= EXERCISE AIM =
Every record should be copied exactly, except that pictures are to be omitted.

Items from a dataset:
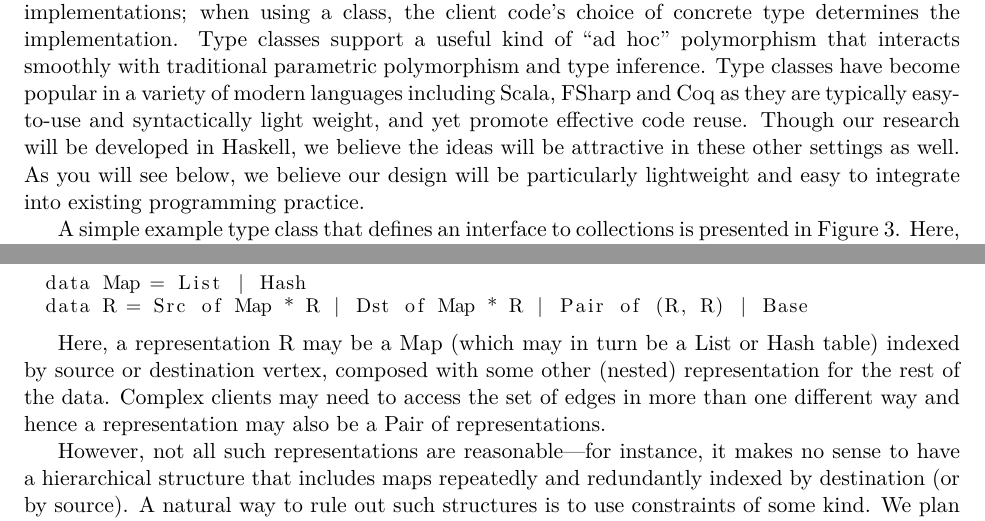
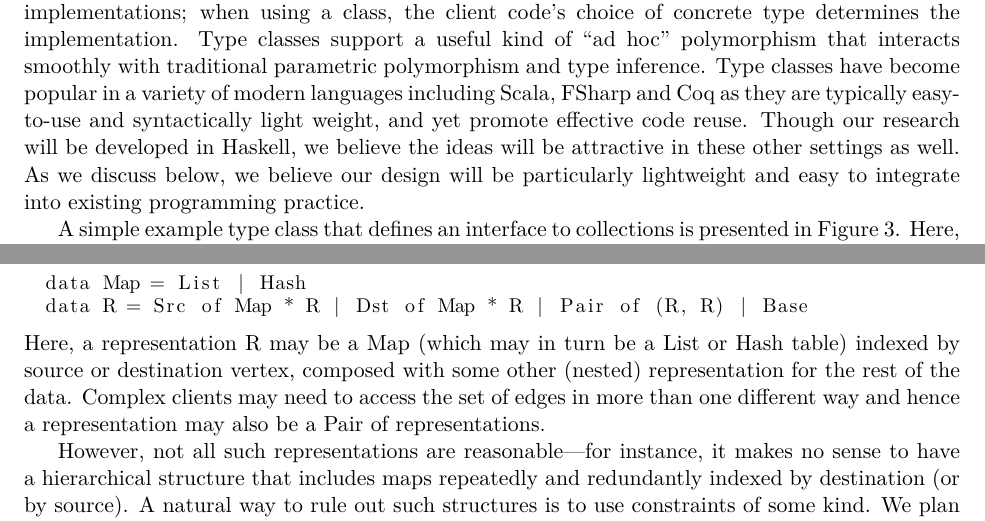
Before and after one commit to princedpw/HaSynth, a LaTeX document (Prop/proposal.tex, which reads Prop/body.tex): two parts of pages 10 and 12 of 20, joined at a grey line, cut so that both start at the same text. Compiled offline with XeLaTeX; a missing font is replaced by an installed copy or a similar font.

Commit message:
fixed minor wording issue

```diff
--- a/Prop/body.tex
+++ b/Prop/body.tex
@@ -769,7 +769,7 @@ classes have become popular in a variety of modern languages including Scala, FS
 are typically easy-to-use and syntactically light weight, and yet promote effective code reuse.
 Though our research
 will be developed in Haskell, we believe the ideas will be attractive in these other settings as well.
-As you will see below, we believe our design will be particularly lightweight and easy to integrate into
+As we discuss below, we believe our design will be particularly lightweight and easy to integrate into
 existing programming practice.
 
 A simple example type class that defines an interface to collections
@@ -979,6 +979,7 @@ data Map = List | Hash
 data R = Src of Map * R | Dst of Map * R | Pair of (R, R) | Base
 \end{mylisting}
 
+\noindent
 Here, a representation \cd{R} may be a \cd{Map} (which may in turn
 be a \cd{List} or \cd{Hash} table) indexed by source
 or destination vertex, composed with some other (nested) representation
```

= ANSWER SPACE =
Before and after one commit to princedpw/HaSynth, a LaTeX document (Prop/proposal.tex, which reads Prop/body.tex): two parts of pages 10 and 12 of 20, joined at a grey line, cut so that both start at the same text. Compiled offline with XeLaTeX; a missing font is replaced by an installed copy or a similar font.

Commit message:
fixed minor wording issue

```diff
--- a/Prop/body.tex
+++ b/Prop/body.tex
@@ -769,7 +769,7 @@ classes have become popular in a variety of modern languages including Scala, FS
 are typically easy-to-use and syntactically light weight, and yet promote effective code reuse.
 Though our research
 will be developed in Haskell, we believe the ideas will be attractive in these other settings as well.
-As you will see below, we believe our design will be particularly lightweight and easy to integrate into
+As we discuss below, we believe our design will be particularly lightweight and easy to integrate into
 existing programming practice.
 
 A simple example type class that defines an interface to collections
@@ -979,6 +979,7 @@ data Map = List | Hash
 data R = Src of Map * R | Dst of Map * R | Pair of (R, R) | Base
 \end{mylisting}
 
+\noindent
 Here, a representation \cd{R} may be a \cd{Map} (which may in turn
 be a \cd{List} or \cd{Hash} table) indexed by source
 or destination vertex, composed with some other (nested) representation
```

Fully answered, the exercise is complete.